Pulling technique: With the tail split or whole, wedge a lobster pick or knife tip between the flesh and the shell at the thick end. Gently twist and pull the meat away from the shell in strips.

Seasoning and Flavoring Lobster:

Now you know how lobster is prepared, you’ll want to match the tender, succulent meat with the perfect flavour accompaniments. Lobster boasts a naturally sweet and delicate flavour that shines when simply cooked. However, a touch of well-chosen seasoning can certainly elevate it. 

Here's a guide to unlocking the full flavour potential of your lobster:

The traditional trio of butter, lemon, salt, and pepper remains a timeless and foolproof way to season lobster. Here's why it works:

Butter: Rich and luxurious, butter adds a touch of creaminess and enhances the sweetness of the lobster flesh.

Lemon: A squeeze of fresh lemon juice cuts through the richness and adds a touch of acidity, creating a perfect flavour balance.

Salt and Pepper: These basic seasonings draw out the natural flavours of the lobster and create mouthwatering depth.

Beyond the basics

For those seeking to explore beyond the classics, don’t be shy to go slightly bolder.

Garlic butter: Infuse melted butter with fresh garlic, minced shallots, or even roasted garlic cloves for a more complex and savoury flavour.

Herb-infused oils: Olive oil infused with fresh herbs like parsley, tarragon, thyme, or chives adds a touch of elegance and a burst of fresh flavour.

Spicy marinades: For a bolder kick, consider a quick marinade with a splash of sriracha, chilli flakes, or smoked paprika.

The perfect pairing

Complementary flavours elevate your lobster experience. You’ll likely know some of the best choices from experience. Citrus flavours and delicate white wine are often the favourite choices. However, we’ve also included a little more detail below:

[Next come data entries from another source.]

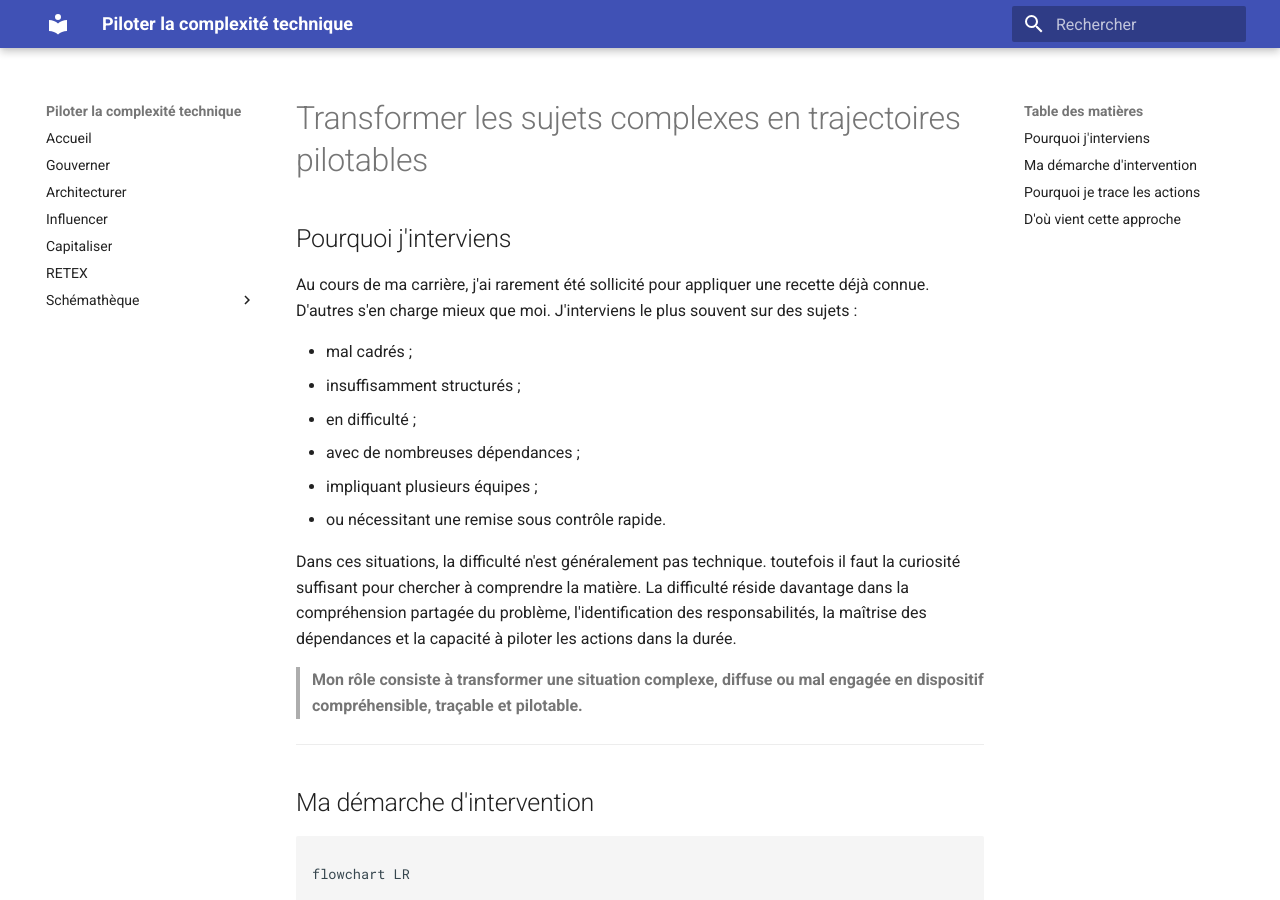
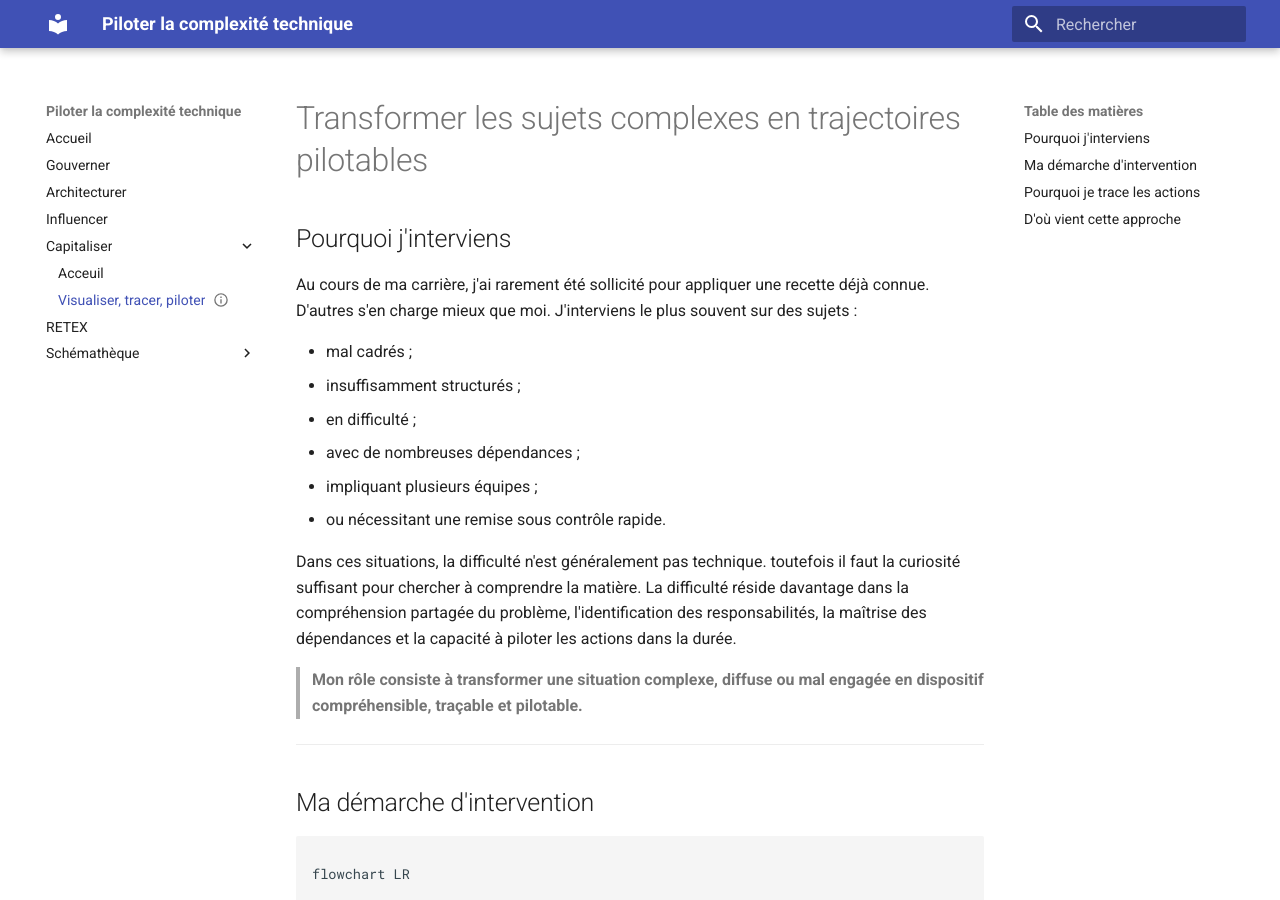
Before and after one commit to Francois-Gay-33/portail-public, an MkDocs documentation site: the page built from docs/capitaliser/visualiser-tracer-piloter/index.md, in a window 1280 px wide and 900 px high. Built offline with MkDocs 1.6.1 and Material for MkDocs 9.7.7, drawn with Linux system fonts in a browser that asks for light colours.

Commit message:
Update mkdocs.yml

```diff
--- a/mkdocs.yml
+++ b/mkdocs.yml
@@ -17,7 +17,9 @@ nav:
   - Gouverner: gouverner/index.md
   - Architecturer: architecturer/index.md
   - Influencer: influencer/index.md
-  - Capitaliser: capitaliser/index.md
+  - Capitaliser:
+      - Acceuil: capitaliser/index.md
+      - Visualiser, tracer, piloter : capitaliser/visualiser-tracer-piloter/index.md
   - RETEX: retex/index.md
   - Schémathèque:
       - Accueil: schematheque/index.md
```
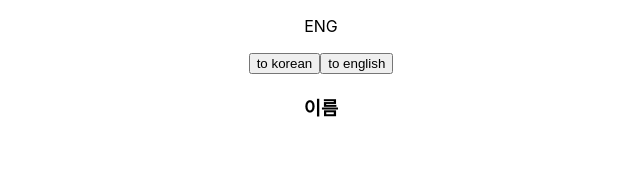
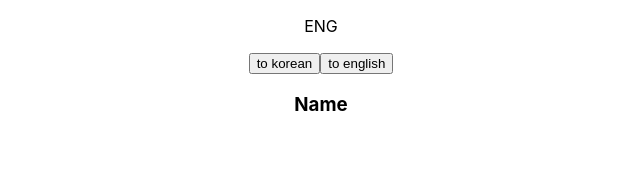
Before and after one commit to americano212/typescript-react-resume-page, a React (Create React App) app: page / in a window 1280 px wide. Shown: the top 183 px of the page, without its empty margins (319-959 px from the left). Built offline with nearby package versions, Linux system fonts and the light colour scheme.

Commit message:
feat: 컴포넌트에 props로 language 분리

```diff
--- a/src/App.tsx
+++ b/src/App.tsx
@@ -1,23 +1,20 @@
 import React from "react";
 import "./App.css";
 
-import { useDispatch, useSelector } from "react-redux";
-import { toEnglish, toKorean } from "./store/modules/language";
+import { useSelector } from "react-redux";
+
 import { RootState } from "./store/modules";
 
 import Header from "./components/header";
 
 function App() {
-  const dispatch = useDispatch();
   const language = useSelector(
     (state: RootState) => state.setLanguage.language
   );
   return (
     <div className="App">
       <p>{language}</p>
-      <button onClick={() => dispatch(toKorean())}> to korean</button>
-      <button onClick={() => dispatch(toEnglish())}> to english</button>
-      <Header></Header>
+      <Header language={language}></Header>
     </div>
   );
 }
--- a/src/components/header.tsx
+++ b/src/components/header.tsx
@@ -1,9 +1,18 @@
 import React from "react";
+import { useDispatch } from "react-redux";
+import { toEnglish, toKorean } from "../store/modules/language";
 
-function Header() {
+type HeaderProps = {
+  language: string;
+};
+function Header(props: HeaderProps) {
+  const dispatch = useDispatch();
+  const language = props.language;
   return (
     <div>
-      <h3>이름</h3>
+      <button onClick={() => dispatch(toKorean())}> to korean</button>
+      <button onClick={() => dispatch(toEnglish())}> to english</button>
+      {language === "ENG" ? <h3>Name</h3> : <h3>이름</h3>}
     </div>
   );
 }
```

Citrus: The bright acidity of lemon, lime, or grapefruit complements the sweetness of lobster beautifully.

Herbs: Fresh herbs like parsley, dill, tarragon, and chives add a touch of freshness and complexity.

Garlic: Aromatic garlic adds a savoury depth that pairs wonderfully with lobster.

Wine pairings: Depending on your chosen seasonings, consider a crisp Sauvignon Blanc, a buttery Chardonnay, or a refreshing Pinot Grigio to complement the meal.